Should you choose FXL over DPS Single Edition?
I don’t think I have to tell you that I’m a fan of DPS and think that Single Edition apps are a terrific way to distribute your content, but that doesn’t mean it’s a perfect choice for every occasion. Here for your perusal are some reasons you might consider FXL EPUB over DPS SE.
- You don’t need an Apple Developer account—In addition to not having to pay that $99/year you’ll be spared from going through the convoluted process of creating certificates for an app.
- You won’t have to build and submit an app—Even if you survive the certificate creation, there’s still a matter of building the app. While Adobe has done an admirable job of creating the DPS App Builder, it’s not as straightforward a process as it could be. And then there’s the submission process which requires entering a multitude of information in the iTunes Connect portal and Apple’s Application Loader.

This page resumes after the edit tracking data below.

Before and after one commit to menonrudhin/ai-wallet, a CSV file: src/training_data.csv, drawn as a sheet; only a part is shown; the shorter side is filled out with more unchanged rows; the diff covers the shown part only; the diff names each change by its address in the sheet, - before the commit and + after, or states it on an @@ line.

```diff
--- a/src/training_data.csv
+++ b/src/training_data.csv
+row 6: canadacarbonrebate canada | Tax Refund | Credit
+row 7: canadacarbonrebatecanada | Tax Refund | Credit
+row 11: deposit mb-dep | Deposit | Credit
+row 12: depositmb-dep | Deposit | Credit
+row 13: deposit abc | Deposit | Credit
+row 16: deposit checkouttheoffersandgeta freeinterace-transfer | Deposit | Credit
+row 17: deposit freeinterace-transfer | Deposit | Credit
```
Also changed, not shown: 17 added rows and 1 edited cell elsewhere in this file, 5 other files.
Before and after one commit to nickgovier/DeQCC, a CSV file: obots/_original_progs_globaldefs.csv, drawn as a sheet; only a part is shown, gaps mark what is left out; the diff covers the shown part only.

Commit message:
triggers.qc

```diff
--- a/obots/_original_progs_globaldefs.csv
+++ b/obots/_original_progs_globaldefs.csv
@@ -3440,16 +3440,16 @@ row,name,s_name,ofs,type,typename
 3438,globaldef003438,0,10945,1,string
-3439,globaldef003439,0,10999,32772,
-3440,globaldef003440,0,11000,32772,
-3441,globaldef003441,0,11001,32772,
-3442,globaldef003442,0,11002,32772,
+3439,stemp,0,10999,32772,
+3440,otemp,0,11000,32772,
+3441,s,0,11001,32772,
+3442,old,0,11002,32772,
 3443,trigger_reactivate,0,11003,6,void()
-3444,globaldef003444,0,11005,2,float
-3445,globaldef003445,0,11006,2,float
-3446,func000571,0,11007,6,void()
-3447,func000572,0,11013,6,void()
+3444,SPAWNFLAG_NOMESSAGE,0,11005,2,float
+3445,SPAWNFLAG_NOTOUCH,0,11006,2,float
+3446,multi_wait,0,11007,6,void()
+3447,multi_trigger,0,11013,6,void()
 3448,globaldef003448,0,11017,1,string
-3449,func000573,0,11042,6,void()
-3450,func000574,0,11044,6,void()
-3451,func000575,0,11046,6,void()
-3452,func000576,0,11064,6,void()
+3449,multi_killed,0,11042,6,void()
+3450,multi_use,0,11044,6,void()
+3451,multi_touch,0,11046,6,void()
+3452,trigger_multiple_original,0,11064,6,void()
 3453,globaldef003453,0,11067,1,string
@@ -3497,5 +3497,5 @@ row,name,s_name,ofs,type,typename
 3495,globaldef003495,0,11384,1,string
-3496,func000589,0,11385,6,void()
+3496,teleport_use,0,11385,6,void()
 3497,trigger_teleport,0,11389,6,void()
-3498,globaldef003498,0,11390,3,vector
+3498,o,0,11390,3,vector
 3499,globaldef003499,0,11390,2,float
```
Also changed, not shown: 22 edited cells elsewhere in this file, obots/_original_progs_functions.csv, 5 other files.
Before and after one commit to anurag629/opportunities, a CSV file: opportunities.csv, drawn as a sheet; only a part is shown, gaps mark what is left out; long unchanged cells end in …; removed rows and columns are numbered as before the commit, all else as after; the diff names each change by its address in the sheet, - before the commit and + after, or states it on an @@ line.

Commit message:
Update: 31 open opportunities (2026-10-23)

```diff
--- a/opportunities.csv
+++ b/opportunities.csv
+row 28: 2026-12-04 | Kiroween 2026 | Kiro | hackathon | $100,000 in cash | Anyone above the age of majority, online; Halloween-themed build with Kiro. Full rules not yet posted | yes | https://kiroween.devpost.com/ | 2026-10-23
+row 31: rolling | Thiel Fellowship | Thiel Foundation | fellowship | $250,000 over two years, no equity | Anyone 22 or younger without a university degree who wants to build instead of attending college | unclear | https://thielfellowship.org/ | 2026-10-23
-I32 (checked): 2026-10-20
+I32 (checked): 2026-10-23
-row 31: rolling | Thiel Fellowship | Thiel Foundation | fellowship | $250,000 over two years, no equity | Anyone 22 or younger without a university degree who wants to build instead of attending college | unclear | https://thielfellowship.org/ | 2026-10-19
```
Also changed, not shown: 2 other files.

- Avoid rejection—There have been many times that DPS SE apps have been rejected by Apple for being too book-like with the suggestion that they’d be better positioned in the iBooks Store. You might just as well avoid the headaches and go straight there. You’ll need to register with Apple to do so. If you want to learn more, Apple has an FAQ about the process.
- You don’t need a Mac—Believe it or not, there are a lot of Windows users out there. I know because I’m one of them. I’ve got a MacBook Air mostly because I need one…not because I want one.
- Beyond iPad—While the FXL experience on iBooks on the iPad is excellent, you’re not limited to that device. In fact, any device, including desktop and laptop computers, with a compatible reader will allow the viewing of FXL EPUBs.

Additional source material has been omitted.